Since “happy” is subjective then I would encourage play group discussion around celebration. What elements of your character’s life do they want to celebrate? What rules can you use to achieve new “levels” of celebration? Then apply those rules to define metrics of success.

The NSR framework is super modular. All the tools are already available to achieve this. Simple reframing of HP to fit whatever range of available ability to work towards a character’s goal is one idea. Another is flipping the debt mechanic into a savings account to achieve a goal. If combat is a part of your world explore how combat changes a character’s life not how it ends it. Lean into cooperative actions leading to greater success.

Where the real work happens is how to represent struggle if you discard long toothed snarling beasts. Monster manuals are simply mechanical obstacles. So we ask, in our pursuit of “happy” what stands in the way of our goals? I do not have any concrete examples to provide here, but my mind is now considering a wider range of representing adversity. Thanks for the inspiration!
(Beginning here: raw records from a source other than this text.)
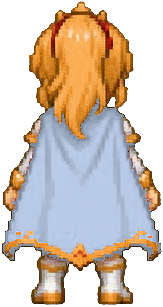
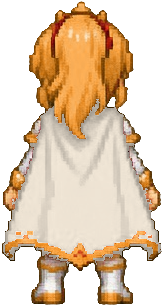
feat: 披風改成貼齊立繪的暖象牙白，並產出小公主的 Grok prompt 包
冷銀白實際看偏灰、跟立繪的白披風對不上，改成直接取樣封面披風的色值
（H 0.098 / S 0.115 / V 0.46~0.98）。跟鎧甲的分離改由金色滾邊和陰影負責，
立繪本來就是這樣處理的。

另外量到立繪與 sprite 其實是兩套衣服：sprite 有圓形肩甲和胸口藍寶石，
舊封面兩者都沒有。定案以 sprite 為準（她的主題是騎士，肩甲和胸口寶石
是騎士感的來源），所以要重產的是封面。

新增 assets/character/PROMPTS_KNIGHT.md：小公主的完整可複製 prompt 包，
四張綠幕動作圖 + 兩張新封面，附服裝差異對照與優先順序。
新增 assets/character/knight/REFERENCE.png：四視角 3 倍放大的定裝參考圖，
每次產圖都附這張。

走路的問題也量出來了：walk1 與 walk2 的腳距都是 124 px，是同一個步態相位，
缺少雙腳交會的那一格，所以看起來像在地上滑。Sheet A 的四格循環會解決。

Claude-Session: https://claude.ai/code/session_015KdV9rzzxhngxWRbvtQ9iL

diff --git a/assets/character/PROMPTS_KNIGHT.md b/assets/character/PROMPTS_KNIGHT.md
@@ -1,0 +1,235 @@
+# 小公主 · Grok Prompt 包（可直接複製）
+
+**每一張都要附上參考圖** [`knight/REFERENCE.png`](knight/REFERENCE.png)
+（正面／斜前／側面／背面，已經是定案的服裝與白披風）。
+
+順序建議：**A → B → C → D → 立繪**。A 是最急的，走路的問題就是它。
+
+---
+
+## 0. 服裝定案：以遊戲 sprite 為準
+
+現有封面跟 sprite 其實是**兩套不同的衣服**：
+
+| 部位 | 舊封面立繪 | 遊戲 sprite | 定案 |
+|---|---|---|---|
+| **肩甲** | 沒有（布質泡泡袖） | **有，圓形白金肩甲** | ✅ **有肩甲** |
+| **胸口寶石** | 沒有 | **有，金框藍寶石** | ✅ **有** |
+| 腰帶 | 兩顆藍寶石嵌在腰帶上 | 圓形金扣，中央一顆藍寶石 | ✅ 圓形金扣 |
+| 袖子 | 長袖 + 手套到手肘 | 短泡泡袖 + 白手套 | ✅ 短袖 |
+| 裙子 | 長版，金色藤蔓刺繡 | 短裙 + 金色 V 字滾邊 | ✅ 短裙 |
+| 披風 | 白（金藤蔓） | 已改成白 | ✅ 白 + 金邊 |
+| 髮飾緞帶 | 紅 | 紅 | ✅ 紅 |
+
+理由：她的主題是**騎士**，肩甲和胸口寶石是騎士感的來源；而且 sprite 是玩家看最久的東西。
+所以要重產的是**立繪**，不是動作圖。
+
+---
+
+## 1. 共用段落（每張都貼在最前面）
+
+### 風格段
+
+```
+Chibi pixel-art game sprite, 2.5-heads-tall proportions, clean thick outlines,
+rich shading with a limited palette — the look of a high-resolution SNES/PS1
+JRPG character sprite. Crisp pixels, no anti-aliased blur, no painterly rendering.
+Same character, same outfit, same colors and the same scale as the attached
+reference image.
+```
+
+### 角色設定段
+
+```
+Character: a young princess-knight girl, cheerful and a bit reckless.
+- Hair: golden-blonde, HIGH PONYTAIL tied with a RED ribbon (keep the ribbon
+  RED), short fringe, two short side locks
+- Eyes: large BLUE eyes
+- Head: small GOLD tiara with a BLUE gem
+- Shoulders: rounded WHITE-and-GOLD armored pauldrons on both shoulders
+- Chest: a BLUE GEM in a gold setting at the collar of her white breastplate
+- Body: WHITE dress-armor with GOLD trim, SHORT puffed sleeves, white gloves
+- Belt: a round GOLD buckle with a BLUE gem in the centre
+- Skirt: SHORT white layered skirt with a gold V-shaped hem trim
+- Legs: WHITE thigh-high stockings, WHITE-and-GOLD armored boots
+- Cape: a WHITE cape with a GOLD edge, hanging from both shoulders.
+  Warm ivory white, shaded so it reads as a separate layer over the armor.
+- Weapon: a straight one-handed longsword — pale blue steel blade,
+  GOLD cross-guard, blue grip
+```
+
+### 技術要求段
+
+```
+TECHNICAL REQUIREMENTS — follow these exactly:
+- Background: PURE GREEN (#00FF00), completely flat. No gradient, no shadow,
+  no ground line, no floor, no vignette.
+- Layout: ONE horizontal row of poses, evenly spaced, left to right,
+  in the exact order listed below.
+- Leave a WIDE, CLEARLY VISIBLE GREEN GAP between every pair of figures.
+  Nothing may cross into a neighbour's space — not the cape, not the sword tip,
+  not a strand of hair. This is the single most important rule.
+- All figures at EXACTLY the same scale, same head size, same body proportions.
+- All figures FACING RIGHT (the viewer's right), strict side view.
+- Every figure standing on the ground shares the same horizontal foot line.
+- Identical outfit, colors and accessories in every pose.
+- No text, no labels, no numbers, no panel borders, no grid lines.
+- No motion blur, no speed lines, no glow, no sparks, no particles,
+  no slash effects — effects are added by the game engine.
+```
+
+---
+
+## 2. Sheet A — 跑步循環（5 格）⭐ 最優先
+
+> 現在的「走路」只有兩格，而且**兩格的腳距都是 124 px**——同一個步態相位，
+> 沒有雙腳交會的那一格，所以看起來像在地上滑。這張就是解方。
+
+```
+Poses, left to right:
+
+1. IDLE — standing at rest, weight on both feet, sword lowered at her side,
+   calm face. This pose is the size reference for the whole sheet.
+
+2. RUN CONTACT A — running: her RIGHT leg is forward with the heel just
+   striking the ground, left leg extended far behind, torso leaning forward,
+   arms swinging in opposition. Feet are FAR APART.
+
+3. RUN PASS A — running: BOTH FEET OFF THE GROUND, the rear leg swinging
+   through directly underneath her body so the legs are CLOSE TOGETHER,
+   body at the HIGHEST point of the stride.
+
+4. RUN CONTACT B — running: her LEFT leg is forward with the heel just
+   striking the ground, right leg extended far behind. Feet FAR APART,
+   the opposite arm swing to pose 2.
+
+5. RUN PASS B — running: BOTH FEET OFF THE GROUND again, legs CLOSE TOGETHER
+   under the body, the opposite arm swing to pose 3.
+
+The two PASS poses must be clearly different from the two CONTACT poses:
+in CONTACT the feet are far apart and the body is LOW, in PASS the legs are
+together and the body is HIGH. That contrast is what makes the run read.
+```
+
+---
+
+## 3. Sheet B — 空中與落地（5 格）
+
+```
+Poses, left to right:
+
+1. IDLE — the exact same standing pose as sheet A pose 1 (size reference).
+2. JUMP — just after take-off, rising: both knees pulled up toward the chest,
+   arms up, cape streaming downward.
+3. APEX — the top of the jump: body upright, legs slightly apart and relaxed,
+   cape spread out around her.
+4. FALL — descending: legs reaching down toward the ground, arms slightly out
+   for balance, cape and hair streaming upward.
+5. LAND — the instant of landing: deep knee bend, free hand near the ground,
+   head low, cape settling downward.
+```
+
+---
+
+## 4. Sheet C — 三段連擊 前段（4 格）
+
+```
+Poses, left to right:
+
+1. IDLE — the exact same standing pose as sheet A pose 1 (size reference).
+2. WIND-UP — anticipation: sword raised high overhead and drawn back behind
+   her, body coiled, back foot planted, weight on the back leg.
+3. SLASH 1 — the first cut: a diagonal downward slash, the sword sweeping
+   down and forward, front foot stepping in.
+4. SLASH 2 — the second cut: a horizontal slash across the body from the
+   opposite side, torso rotated, ponytail and cape trailing the motion.
+```
+
+---
+
+## 5. Sheet D — 重斬與旋風斬（4 格）
+
+```
+Poses, left to right:
+
+1. IDLE — the exact same standing pose as sheet A pose 1 (size reference).
+2. SLASH 3 — the heavy finishing blow: a full-body lunging strike, the sword
+   driven far forward, front leg deep and bent, back leg fully extended,
+   her whole body committed to the blow.
+3. SPIN WIND-UP — crouched low, the sword drawn back across her body in both
+   hands, shoulders turned, about to spin.
+4. SPIN — mid-spin: the sword swept all the way around at waist height,
+   ponytail and cape whipped out horizontally by the rotation.
+```
+
+---
+
+## 6. 新立繪（直式封面 `cover.jpg`）
+
+**這張換掉現有的封面**，因為現有的沒有肩甲和胸口寶石。
+
+```
+[貼上「角色設定段」]
+
+Style: Japanese anime light-novel cover illustration, official key visual
+quality, crisp cel shading, vivid saturated colors, clean line art,
+highly detailed. NOT pixel art.
+The outfit must match the attached pixel-art reference exactly — the shoulder
+pauldrons, the blue gem at the collar, the round gold belt buckle, the short
+puffed sleeves and the short layered skirt are all required.
+
+Full-body heroic key visual: she stands proudly on a grassy hilltop at sunrise,
+her longsword planted point-down into the ground with both hands resting on the
+pommel, white cape billowing in the wind, chin slightly raised with a calm,
+dignified, confident expression. Behind her, a fantasy landscape of distant
+blue mountains and a white castle, dramatic golden rim lighting, cinematic
+light rays, floating glowing particles.
+
+Composition: vertical 3:4 portrait. The character fills the middle of the
+frame, her head near the upper third. Keep the bottom 30% of the image simple
+and mostly empty (just grass and sky) — UI will be placed there.
+
+No text, no letters, no logo, no watermark, no signature, no border frame.
+```
+
+## 7. 新立繪（橫式封面 `cover-wide.jpg`）
+
+```
+[貼上「角色設定段」]
+[附上剛產好的 cover.jpg，加一句：same character as the attached image]
+
+Style: Japanese anime light-novel cover illustration, official key visual
+quality, crisp cel shading, vivid saturated colors, clean line art,
+highly detailed, dramatic golden rim lighting. NOT pixel art.
+
+Full-body heroic key visual, horizontal composition: she stands on the RIGHT
+third of the frame, resting her longsword on her shoulder, white cape sweeping
+to the side, looking toward the camera with a confident smile. The LEFT half
+of the image is an open fantasy landscape — sunrise sky, distant mountains,
+a castle silhouette — kept simple and uncluttered.
+
+Composition: horizontal 16:9. Character on the right, empty sky and landscape
+on the left (that space is reserved for the title UI).
+
+No text, no letters, no logo, no watermark, no signature, no border frame.
+```
+
+---
+
+## 8. 額度還有剩的話
+
+依序：
+1. **半身立繪**（對話用，透明背景或純色背景，約 400 px 高，表情：普通／激動／哭）
+2. **開場 CG `knight/open-1.jpg`**（憧憬的回憶：**紅披風大劍的女騎士背影**，
+   規格見 [`../story/cutscenes.md`](../story/cutscenes.md)）
+3. 魔法大臣的 Sheet A
+
+---
+
+## 9. 產完給我，我會做
+
+1. 去背合併：`python3 tools/build_character.py knight`
+2. 驗證每一格沒有被切到
+3. 把跑步接成 4 格循環 + 加上身體上下浮動，落地緩衝接進狀態機
+4. 三段連擊拆成蓄力／命中，旋風斬換成專用的兩格
+5. 換掉封面

diff --git a/assets/PROMPTS.md b/assets/PROMPTS.md
@@ -43,9 +43,10 @@ eyelashes, light blush, fair skin, gentle dignified expression.
 She wears an elegant WHITE dress-armor with rich GOLD filigree trim: a white
 breastplate with a blue gem at the collar, white gloves, a gold-and-blue jeweled
 belt, a short white layered skirt with gold embroidery, white thigh-high stockings
-and white-and-gold armored boots. A flowing WHITE cape with a gold edge hangs
-from her shoulders — a cool silver-white, clearly cooler than the warm white
-of her armor, never pure white.
+and white-and-gold armored boots. Rounded white-and-gold armored PAULDRONS on
+both shoulders and a BLUE GEM in a gold setting at the collar. A flowing WHITE
+cape with a gold edge hangs from her shoulders — warm ivory white, shaded so it
+reads as a separate layer over the armor.
 
 She carries a European longsword with a deep-blue grip, an ornate gold cross-guard
 and a blue jewel set in the guard.
@@ -139,8 +140,12 @@ No text, no letters, no logo, no watermark, no signature.
 封面本來就畫成白色，所以封面不用動；反而是**遊戲 sprite 原本是紅的，已經改成冷銀白**
 （動作圖、轉身圖、結算插畫都改好了）。
 
-⚠ 白披風不能用純白——配上白金鎧甲會糊成一團（實測 ΔE 只有 17.6）。
-要用**冷銀白**：偏冷、偏灰，跟鎧甲的暖白分得開。上面的角色設定段已經寫進去了。
+白披風用**暖象牙白**，跟立繪一致；跟鎧甲的分離靠**金色滾邊**和陰影，不要靠改色相
+（試過冷銀白，會偏灰、跟立繪對不上）。上面的角色設定段已經寫進去了。
+
+另外**肩甲和胸口的藍寶石**在 sprite 上有、舊封面上沒有——定案是**有**，
+所以兩張封面要重產。可複製的 prompt 見
+[`character/PROMPTS_KNIGHT.md`](character/PROMPTS_KNIGHT.md)。
 
 紅緞帶維持紅色，那是兩姊妹的家族共通點。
Celebrate the achievements that bring more happiness into your world.


That is absolutely great. Thank you for that post.


I’m really enjoying this thread. I’m currently planning on running a game in a pretty darkest dungeonesque setting (the main setting element is literally a metaphor for anthropogenic global warming), but I still want the players to A) have fun and B) get invested, neither of which really happen if you regale them with endless misery.

1 Like